- [Assignment]:
Repeat the data. Keep each line identical.

*** Extracted records ***

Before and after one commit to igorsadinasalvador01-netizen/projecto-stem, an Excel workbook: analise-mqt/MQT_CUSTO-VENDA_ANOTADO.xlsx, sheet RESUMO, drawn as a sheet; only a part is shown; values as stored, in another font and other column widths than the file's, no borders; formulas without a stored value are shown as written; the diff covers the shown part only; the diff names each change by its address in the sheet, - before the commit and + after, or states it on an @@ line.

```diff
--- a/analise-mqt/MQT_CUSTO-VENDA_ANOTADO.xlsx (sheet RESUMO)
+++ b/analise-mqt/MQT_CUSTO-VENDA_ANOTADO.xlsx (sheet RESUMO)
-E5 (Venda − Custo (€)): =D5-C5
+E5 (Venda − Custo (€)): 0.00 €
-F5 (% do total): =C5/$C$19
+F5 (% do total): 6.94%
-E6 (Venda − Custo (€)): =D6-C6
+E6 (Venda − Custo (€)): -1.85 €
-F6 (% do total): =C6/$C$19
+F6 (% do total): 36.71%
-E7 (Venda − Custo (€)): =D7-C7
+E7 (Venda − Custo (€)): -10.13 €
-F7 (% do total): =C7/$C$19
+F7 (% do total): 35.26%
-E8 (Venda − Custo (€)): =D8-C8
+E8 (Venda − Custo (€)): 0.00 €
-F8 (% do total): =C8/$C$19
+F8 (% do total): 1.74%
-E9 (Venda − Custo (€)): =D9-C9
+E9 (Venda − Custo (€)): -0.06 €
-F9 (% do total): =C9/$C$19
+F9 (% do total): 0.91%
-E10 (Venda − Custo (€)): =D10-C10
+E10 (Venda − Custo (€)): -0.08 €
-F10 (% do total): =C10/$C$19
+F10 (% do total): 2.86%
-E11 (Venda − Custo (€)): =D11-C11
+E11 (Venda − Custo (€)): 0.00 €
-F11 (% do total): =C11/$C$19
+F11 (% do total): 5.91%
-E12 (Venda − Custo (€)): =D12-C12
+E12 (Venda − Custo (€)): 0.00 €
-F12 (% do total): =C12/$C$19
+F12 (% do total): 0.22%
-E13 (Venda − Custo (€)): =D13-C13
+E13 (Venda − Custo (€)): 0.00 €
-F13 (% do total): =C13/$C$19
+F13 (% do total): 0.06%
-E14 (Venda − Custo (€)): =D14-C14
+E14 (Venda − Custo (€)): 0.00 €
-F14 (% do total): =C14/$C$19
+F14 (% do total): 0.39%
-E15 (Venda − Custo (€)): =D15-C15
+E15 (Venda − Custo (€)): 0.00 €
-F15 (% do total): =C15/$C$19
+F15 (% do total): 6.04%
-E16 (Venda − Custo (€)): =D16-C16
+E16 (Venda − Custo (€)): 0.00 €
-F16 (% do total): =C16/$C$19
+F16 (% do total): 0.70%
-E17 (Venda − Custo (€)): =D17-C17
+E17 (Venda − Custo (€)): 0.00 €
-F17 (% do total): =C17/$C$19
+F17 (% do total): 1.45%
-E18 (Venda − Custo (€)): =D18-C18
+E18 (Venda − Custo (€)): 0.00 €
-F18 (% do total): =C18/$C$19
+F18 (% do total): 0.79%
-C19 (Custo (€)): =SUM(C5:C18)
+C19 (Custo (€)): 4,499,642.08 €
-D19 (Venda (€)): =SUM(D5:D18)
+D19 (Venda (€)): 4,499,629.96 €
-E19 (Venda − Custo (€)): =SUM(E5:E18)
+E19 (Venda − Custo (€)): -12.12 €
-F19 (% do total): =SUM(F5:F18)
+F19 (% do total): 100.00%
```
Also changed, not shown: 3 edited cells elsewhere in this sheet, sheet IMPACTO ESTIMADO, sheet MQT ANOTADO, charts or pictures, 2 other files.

*** End of Extracted records ***

- [Result of the exercise]:
Before and after one commit to igorsadinasalvador01-netizen/projecto-stem, an Excel workbook: analise-mqt/MQT_CUSTO-VENDA_ANOTADO.xlsx, sheet RESUMO, drawn as a sheet; only a part is shown; values as stored, in another font and other column widths than the file's, no borders; formulas without a stored value are shown as written; the diff covers the shown part only; the diff names each change by its address in the sheet, - before the commit and + after, or states it on an @@ line.

```diff
--- a/analise-mqt/MQT_CUSTO-VENDA_ANOTADO.xlsx (sheet RESUMO)
+++ b/analise-mqt/MQT_CUSTO-VENDA_ANOTADO.xlsx (sheet RESUMO)
-E5 (Venda − Custo (€)): =D5-C5
+E5 (Venda − Custo (€)): 0.00 €
-F5 (% do total): =C5/$C$19
+F5 (% do total): 6.94%
-E6 (Venda − Custo (€)): =D6-C6
+E6 (Venda − Custo (€)): -1.85 €
-F6 (% do total): =C6/$C$19
+F6 (% do total): 36.71%
-E7 (Venda − Custo (€)): =D7-C7
+E7 (Venda − Custo (€)): -10.13 €
-F7 (% do total): =C7/$C$19
+F7 (% do total): 35.26%
-E8 (Venda − Custo (€)): =D8-C8
+E8 (Venda − Custo (€)): 0.00 €
-F8 (% do total): =C8/$C$19
+F8 (% do total): 1.74%
-E9 (Venda − Custo (€)): =D9-C9
+E9 (Venda − Custo (€)): -0.06 €
-F9 (% do total): =C9/$C$19
+F9 (% do total): 0.91%
-E10 (Venda − Custo (€)): =D10-C10
+E10 (Venda − Custo (€)): -0.08 €
-F10 (% do total): =C10/$C$19
+F10 (% do total): 2.86%
-E11 (Venda − Custo (€)): =D11-C11
+E11 (Venda − Custo (€)): 0.00 €
-F11 (% do total): =C11/$C$19
+F11 (% do total): 5.91%
-E12 (Venda − Custo (€)): =D12-C12
+E12 (Venda − Custo (€)): 0.00 €
-F12 (% do total): =C12/$C$19
+F12 (% do total): 0.22%
-E13 (Venda − Custo (€)): =D13-C13
+E13 (Venda − Custo (€)): 0.00 €
-F13 (% do total): =C13/$C$19
+F13 (% do total): 0.06%
-E14 (Venda − Custo (€)): =D14-C14
+E14 (Venda − Custo (€)): 0.00 €
-F14 (% do total): =C14/$C$19
+F14 (% do total): 0.39%
-E15 (Venda − Custo (€)): =D15-C15
+E15 (Venda − Custo (€)): 0.00 €
-F15 (% do total): =C15/$C$19
+F15 (% do total): 6.04%
-E16 (Venda − Custo (€)): =D16-C16
+E16 (Venda − Custo (€)): 0.00 €
-F16 (% do total): =C16/$C$19
+F16 (% do total): 0.70%
-E17 (Venda − Custo (€)): =D17-C17
+E17 (Venda − Custo (€)): 0.00 €
-F17 (% do total): =C17/$C$19
+F17 (% do total): 1.45%
-E18 (Venda − Custo (€)): =D18-C18
+E18 (Venda − Custo (€)): 0.00 €
-F18 (% do total): =C18/$C$19
+F18 (% do total): 0.79%
-C19 (Custo (€)): =SUM(C5:C18)
+C19 (Custo (€)): 4,499,642.08 €
-D19 (Venda (€)): =SUM(D5:D18)
+D19 (Venda (€)): 4,499,629.96 €
-E19 (Venda − Custo (€)): =SUM(E5:E18)
+E19 (Venda − Custo (€)): -12.12 €
-F19 (% do total): =SUM(F5:F18)
+F19 (% do total): 100.00%
```
Also changed, not shown: 3 edited cells elsewhere in this sheet, sheet IMPACTO ESTIMADO, sheet MQT ANOTADO, charts or pictures, 2 other files.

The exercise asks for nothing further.